Front-end code change data:
• • • • •

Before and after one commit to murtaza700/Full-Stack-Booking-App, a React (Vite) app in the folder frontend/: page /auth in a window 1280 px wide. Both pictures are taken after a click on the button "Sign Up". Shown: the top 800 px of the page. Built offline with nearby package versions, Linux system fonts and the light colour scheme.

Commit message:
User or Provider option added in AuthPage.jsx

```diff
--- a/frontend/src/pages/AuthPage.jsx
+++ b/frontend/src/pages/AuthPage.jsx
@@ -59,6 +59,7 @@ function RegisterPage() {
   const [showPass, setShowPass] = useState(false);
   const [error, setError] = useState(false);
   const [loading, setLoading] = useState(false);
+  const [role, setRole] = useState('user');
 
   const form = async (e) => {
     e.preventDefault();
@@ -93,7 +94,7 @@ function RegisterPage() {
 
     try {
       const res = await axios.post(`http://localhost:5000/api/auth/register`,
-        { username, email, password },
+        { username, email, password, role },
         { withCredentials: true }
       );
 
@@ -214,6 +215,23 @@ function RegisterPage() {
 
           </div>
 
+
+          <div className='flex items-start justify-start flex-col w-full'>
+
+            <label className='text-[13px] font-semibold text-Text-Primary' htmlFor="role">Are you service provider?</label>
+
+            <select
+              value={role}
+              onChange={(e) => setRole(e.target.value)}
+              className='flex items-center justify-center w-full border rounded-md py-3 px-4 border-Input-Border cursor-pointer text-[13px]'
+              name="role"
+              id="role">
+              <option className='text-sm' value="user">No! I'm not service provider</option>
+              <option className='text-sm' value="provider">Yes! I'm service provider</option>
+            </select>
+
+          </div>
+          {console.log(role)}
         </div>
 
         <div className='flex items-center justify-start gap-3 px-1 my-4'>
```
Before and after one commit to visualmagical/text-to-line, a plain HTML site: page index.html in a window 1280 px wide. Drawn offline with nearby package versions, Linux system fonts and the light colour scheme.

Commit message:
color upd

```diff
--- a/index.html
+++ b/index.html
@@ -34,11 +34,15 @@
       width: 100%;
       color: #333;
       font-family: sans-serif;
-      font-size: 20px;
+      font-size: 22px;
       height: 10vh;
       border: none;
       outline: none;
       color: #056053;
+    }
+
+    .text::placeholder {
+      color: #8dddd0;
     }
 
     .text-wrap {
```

• • • • •

WHAT YOU SHOULD DO
Exactly as shown above, return every record.

RESULT BELOW
Before and after one commit to murtaza700/Full-Stack-Booking-App, a React (Vite) app in the folder frontend/: page /auth in a window 1280 px wide. Both pictures are taken after a click on the button "Sign Up". Shown: the top 800 px of the page. Built offline with nearby package versions, Linux system fonts and the light colour scheme.

Commit message:
User or Provider option added in AuthPage.jsx

```diff
--- a/frontend/src/pages/AuthPage.jsx
+++ b/frontend/src/pages/AuthPage.jsx
@@ -59,6 +59,7 @@ function RegisterPage() {
   const [showPass, setShowPass] = useState(false);
   const [error, setError] = useState(false);
   const [loading, setLoading] = useState(false);
+  const [role, setRole] = useState('user');
 
   const form = async (e) => {
     e.preventDefault();
@@ -93,7 +94,7 @@ function RegisterPage() {
 
     try {
       const res = await axios.post(`http://localhost:5000/api/auth/register`,
-        { username, email, password },
+        { username, email, password, role },
         { withCredentials: true }
       );
 
@@ -214,6 +215,23 @@ function RegisterPage() {
 
           </div>
 
+
+          <div className='flex items-start justify-start flex-col w-full'>
+
+            <label className='text-[13px] font-semibold text-Text-Primary' htmlFor="role">Are you service provider?</label>
+
+            <select
+              value={role}
+              onChange={(e) => setRole(e.target.value)}
+              className='flex items-center justify-center w-full border rounded-md py-3 px-4 border-Input-Border cursor-pointer text-[13px]'
+              name="role"
+              id="role">
+              <option className='text-sm' value="user">No! I'm not service provider</option>
+              <option className='text-sm' value="provider">Yes! I'm service provider</option>
+            </select>
+
+          </div>
+          {console.log(role)}
         </div>
 
         <div className='flex items-center justify-start gap-3 px-1 my-4'>
```
Before and after one commit to visualmagical/text-to-line, a plain HTML site: page index.html in a window 1280 px wide. Drawn offline with nearby package versions, Linux system fonts and the light colour scheme.

Commit message:
color upd

```diff
--- a/index.html
+++ b/index.html
@@ -34,11 +34,15 @@
       width: 100%;
       color: #333;
       font-family: sans-serif;
-      font-size: 20px;
+      font-size: 22px;
       height: 10vh;
       border: none;
       outline: none;
       color: #056053;
+    }
+
+    .text::placeholder {
+      color: #8dddd0;
     }
 
     .text-wrap {
```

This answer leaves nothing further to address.